After a lengthy discussion with business players (mainly startups in the payment systems sector, such as e-money issuers and payment gateway providers), at the end of 2017, Bank Indonesia issued regulation No. 19/12/PBI/2017 on the Organisation of Financial Technology (the Fintech regulation).

In general, the Fintech regulation imposes an obligation on fintech players that provide or will provide fintech services to register with/submit an activity report to Bank Indonesia, the Indonesian Central Bank. Certain exceptions to the registration requirement apply to fintech players that fall under the supervision of different authorities. An example is the popular online peer-to-peer (P2P) lending players which fall under the supervision of the Indonesian Financial Services Authority (OJK).

Another feature the fintech regulation introduces is the regulatory sandbox for fintech players. Below is a brief introduction to these initiatives.
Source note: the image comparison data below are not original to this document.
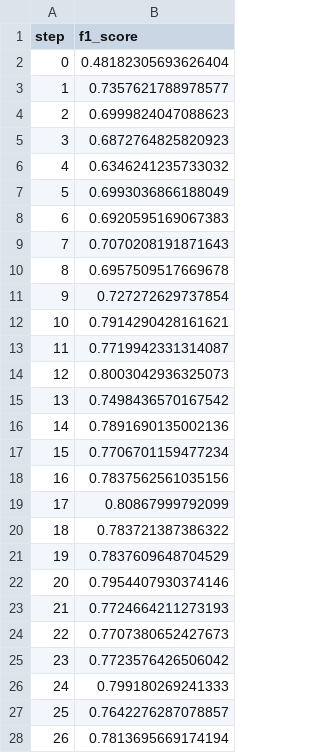
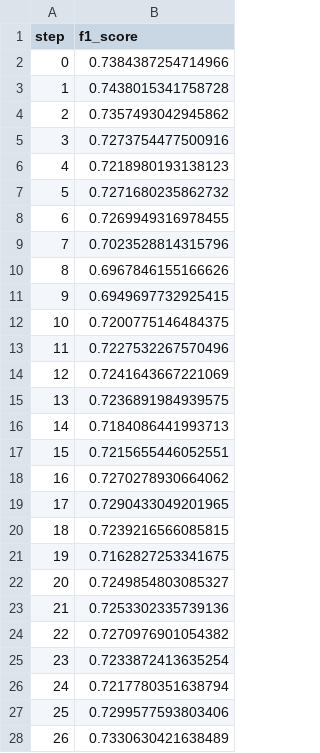
Before and after one commit to markgoertz/Convolutional-Neural-Network-on-Electrodermal-Activity-for-Stress-Assessment, a TSV file: dvclive/plots/metrics/eval/f1_score.tsv, drawn as a sheet; only a part is shown; the diff covers the shown part only.

```diff
--- a/dvclive/plots/metrics/eval/f1_score.tsv
+++ b/dvclive/plots/metrics/eval/f1_score.tsv
@@ -1,28 +1,28 @@
 step	f1_score
-0	0.48182305693626404
-1	0.7357621788978577
-2	0.6999824047088623
-3	0.6872764825820923
-4	0.6346241235733032
-5	0.6993036866188049
-6	0.6920595169067383
-7	0.7070208191871643
-8	0.6957509517669678
-9	0.727272629737854
-10	0.7914290428161621
-11	0.7719942331314087
-12	0.8003042936325073
-13	0.7498436570167542
-14	0.7891690135002136
-15	0.7706701159477234
-16	0.7837562561035156
-17	0.80867999792099
-18	0.783721387386322
-19	0.7837609648704529
-20	0.7954407930374146
-21	0.7724664211273193
-22	0.7707380652427673
-23	0.7723576426506042
-24	0.799180269241333
-25	0.7642276287078857
-26	0.7813695669174194
+0	0.7384387254714966
+1	0.7438015341758728
+2	0.7357493042945862
+3	0.7273754477500916
+4	0.7218980193138123
+5	0.7271680235862732
+6	0.7269949316978455
+7	0.7023528814315796
+8	0.6967846155166626
+9	0.6949697732925415
+10	0.7200775146484375
+11	0.7227532267570496
+12	0.7241643667221069
+13	0.7236891984939575
+14	0.7184086441993713
+15	0.7215655446052551
+16	0.7270278930664062
+17	0.7290433049201965
+18	0.7239216566085815
+19	0.7162827253341675
+20	0.7249854803085327
+21	0.7253302335739136
+22	0.7270976901054382
+23	0.7233872413635254
+24	0.7217780351638794
+25	0.7299577593803406
+26	0.7330630421638489
```
Also changed, not shown: 3 edited cells elsewhere in this file, dvclive/plots/metrics/eval/loss.tsv, dvclive/plots/metrics/eval/recall.tsv, 28 other files.
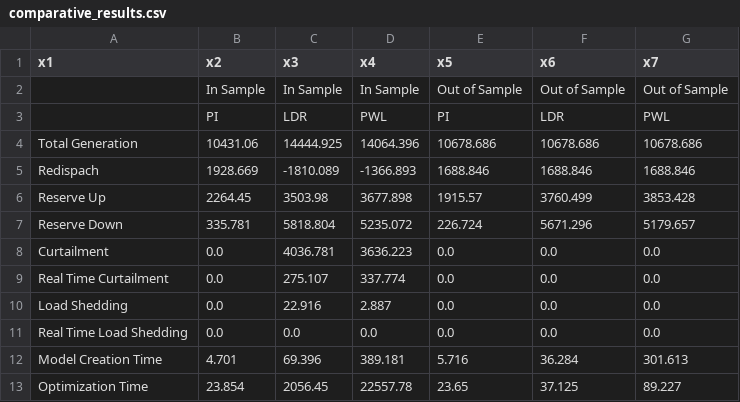
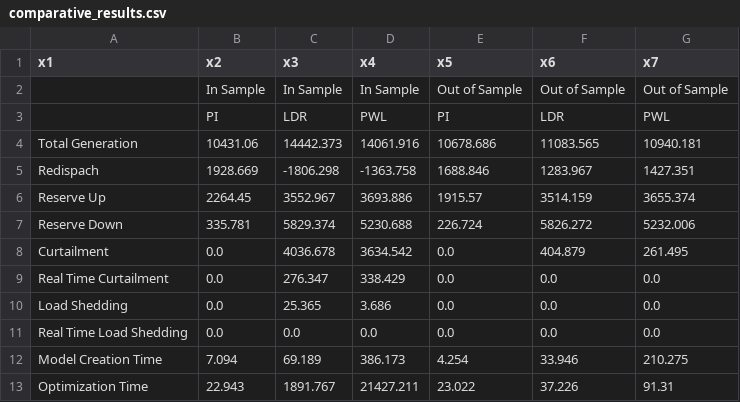
Before and after one commit to MathNog/MLOptFinalProject, a CSV file: presentation/comparative_results.csv, drawn as a sheet.

Commit message:
new comparative results

```diff
--- a/presentation/comparative_results.csv
+++ b/presentation/comparative_results.csv
@@ -3,11 +3,11 @@ x1,x2,x3,x4,x5,x6,x7
 ,PI,LDR,PWL,PI,LDR,PWL
-Total Generation,10431.06,14444.925,14064.396,10678.686,10678.686,10678.686
-Redispach,1928.669,-1810.089,-1366.893,1688.846,1688.846,1688.846
-Reserve Up,2264.45,3503.98,3677.898,1915.57,3760.499,3853.428
-Reserve Down,335.781,5818.804,5235.072,226.724,5671.296,5179.657
-Curtailment,0.0,4036.781,3636.223,0.0,0.0,0.0
-Real Time Curtailment,0.0,275.107,337.774,0.0,0.0,0.0
-Load Shedding,0.0,22.916,2.887,0.0,0.0,0.0
+Total Generation,10431.06,14442.373,14061.916,10678.686,11083.565,10940.181
+Redispach,1928.669,-1806.298,-1363.758,1688.846,1283.967,1427.351
+Reserve Up,2264.45,3552.967,3693.886,1915.57,3514.159,3655.374
+Reserve Down,335.781,5829.374,5230.688,226.724,5826.272,5232.006
+Curtailment,0.0,4036.678,3634.542,0.0,404.879,261.495
+Real Time Curtailment,0.0,276.347,338.429,0.0,0.0,0.0
+Load Shedding,0.0,25.365,3.686,0.0,0.0,0.0
 Real Time Load Shedding,0.0,0.0,0.0,0.0,0.0,0.0
-Model Creation Time,4.701,69.396,389.181,5.716,36.284,301.613
-Optimization Time,23.854,2056.45,22557.78,23.65,37.125,89.227
+Model Creation Time,7.094,69.189,386.173,4.254,33.946,210.275
+Optimization Time,22.943,1891.767,21427.211,23.022,37.226,91.31
```
Also changed, not shown: presentation/comparative_costs.csv.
First regulation to mention the regulatory sandbox

The Fintech regulation is the first regulation issued by an Indonesian authority that explicitly refers to the regulatory sandbox. Before it, the OJK issued Regulation No. 77/POJK.01/2016 on IT-based Money Lending Services (the P2P lending regulation) regulating P2P lending service providers (that are open to 85% for foreign share ownership). This regulation introduces a registration process before P2P lending services providers can apply for a business licence. A registration certificate is far less burdensome to obtain than a business licence, yet P2P lending services providers can operate fully upon obtaining a registration certificate, but they must have applied for a business licence within a year.

Although not explicitly stated in the regulation, according to a variety of sources, the above gap between registration and obtaining a business licence was once claimed to be the OJK's version of a regulatory sandbox, because it provides space for these businesses to operate under minimal regulatory requirements for a year before they must play according to the stricter rules which apply to obtaining a business licence. However, Bank Indonesia's version of the regulatory sandbox is different from that of the OJK. Currently, the OJK is in the process of preparing another regulation that may be similar to Bank Indonesia's regulatory sandbox.

In Bank Indonesia's version, the regulatory sandbox is a space where fintech players, including foreign companies, can try out their products, services, technology or business models, in a very limited manner (eg for a limited period, with limited coverage and for a limited number of users). In that sense, while fintech players can try out their products, they cannot fully operate like services providers covered by the P2P lending regulation during this registration phase.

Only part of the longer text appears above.